A 30 km solar electric fencing system will be installed along the forest in the southern province of Dong Nai this year, to minimise conflict between elephants at the Natural and Cultural Reserve Park and villagers living in close proximity.
The Reserve’s director said that the fencing, the first of its kind in the country, is expected to protect the living habitat of both the people and the dwindling elephant numbers. The solar fence has been utilised in many countries, including India and Cambodia, with much success.
Authorities have assured that the fencing system would be completely safe. It will control the animals via sharp, but safe shocks, sufficiently memorable to prevent repeat action.
As many as 1,500 ‘danger' signs will be installed along the fence, which will include eight gates for forest rangers and people to pass through.
The province currently has more than ten elephants, including male, female and calves, living in an area of about 30,000ha of forest protected by reserve staff.

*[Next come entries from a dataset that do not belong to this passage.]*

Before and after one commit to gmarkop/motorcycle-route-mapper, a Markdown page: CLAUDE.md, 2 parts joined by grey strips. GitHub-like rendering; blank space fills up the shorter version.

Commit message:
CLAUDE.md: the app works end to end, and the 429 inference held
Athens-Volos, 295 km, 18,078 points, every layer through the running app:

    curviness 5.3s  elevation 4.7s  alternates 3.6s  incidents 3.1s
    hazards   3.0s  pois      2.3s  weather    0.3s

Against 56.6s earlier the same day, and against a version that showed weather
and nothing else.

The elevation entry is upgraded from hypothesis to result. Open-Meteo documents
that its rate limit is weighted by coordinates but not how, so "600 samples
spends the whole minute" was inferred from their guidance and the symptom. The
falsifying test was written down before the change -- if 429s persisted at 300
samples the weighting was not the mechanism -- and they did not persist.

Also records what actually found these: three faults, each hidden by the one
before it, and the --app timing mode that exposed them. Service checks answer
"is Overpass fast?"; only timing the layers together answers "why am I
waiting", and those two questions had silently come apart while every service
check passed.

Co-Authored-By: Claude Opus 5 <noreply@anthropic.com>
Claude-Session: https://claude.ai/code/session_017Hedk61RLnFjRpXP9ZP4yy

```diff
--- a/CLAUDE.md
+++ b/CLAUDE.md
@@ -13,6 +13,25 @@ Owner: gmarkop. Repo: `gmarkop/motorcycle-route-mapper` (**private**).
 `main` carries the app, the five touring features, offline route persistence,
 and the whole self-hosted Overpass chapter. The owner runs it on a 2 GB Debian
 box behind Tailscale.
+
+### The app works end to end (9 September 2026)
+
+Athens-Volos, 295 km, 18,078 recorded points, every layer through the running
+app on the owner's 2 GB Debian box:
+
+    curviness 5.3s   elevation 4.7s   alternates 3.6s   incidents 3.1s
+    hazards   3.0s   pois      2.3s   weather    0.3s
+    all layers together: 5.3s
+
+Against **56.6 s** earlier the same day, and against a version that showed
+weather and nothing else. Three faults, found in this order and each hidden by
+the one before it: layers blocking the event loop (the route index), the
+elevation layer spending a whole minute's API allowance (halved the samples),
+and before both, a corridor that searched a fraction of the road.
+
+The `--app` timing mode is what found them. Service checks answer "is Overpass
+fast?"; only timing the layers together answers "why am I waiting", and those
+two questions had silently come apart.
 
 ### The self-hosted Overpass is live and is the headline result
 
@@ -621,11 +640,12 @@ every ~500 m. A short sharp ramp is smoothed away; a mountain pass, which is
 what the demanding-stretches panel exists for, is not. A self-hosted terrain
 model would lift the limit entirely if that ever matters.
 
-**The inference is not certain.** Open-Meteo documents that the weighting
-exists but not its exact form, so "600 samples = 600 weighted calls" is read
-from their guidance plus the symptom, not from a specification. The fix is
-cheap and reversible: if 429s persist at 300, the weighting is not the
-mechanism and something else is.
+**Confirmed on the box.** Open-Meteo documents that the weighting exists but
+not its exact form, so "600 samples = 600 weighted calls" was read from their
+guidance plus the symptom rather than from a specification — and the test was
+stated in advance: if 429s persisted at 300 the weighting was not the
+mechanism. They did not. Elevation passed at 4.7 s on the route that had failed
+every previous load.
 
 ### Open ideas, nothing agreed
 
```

In recent years, farmers in some communes nearby said the elephants continually destroyed their sugarcane, mango and cashew fields, amounting to much financial loss.
They now totally agree with the building of the fence as it will deter the elephants that trample cultivated crops in search of food. Farmers believe the solar fence will sufficiently hinder the entry of the wild herd.
During the last three years, the province has given nearly VND4 billion in compensations to farmers.
Since 2009, nine elephants have died in the reserve and the the nearby protective forest area, eight without a clear reason while one was shot dead.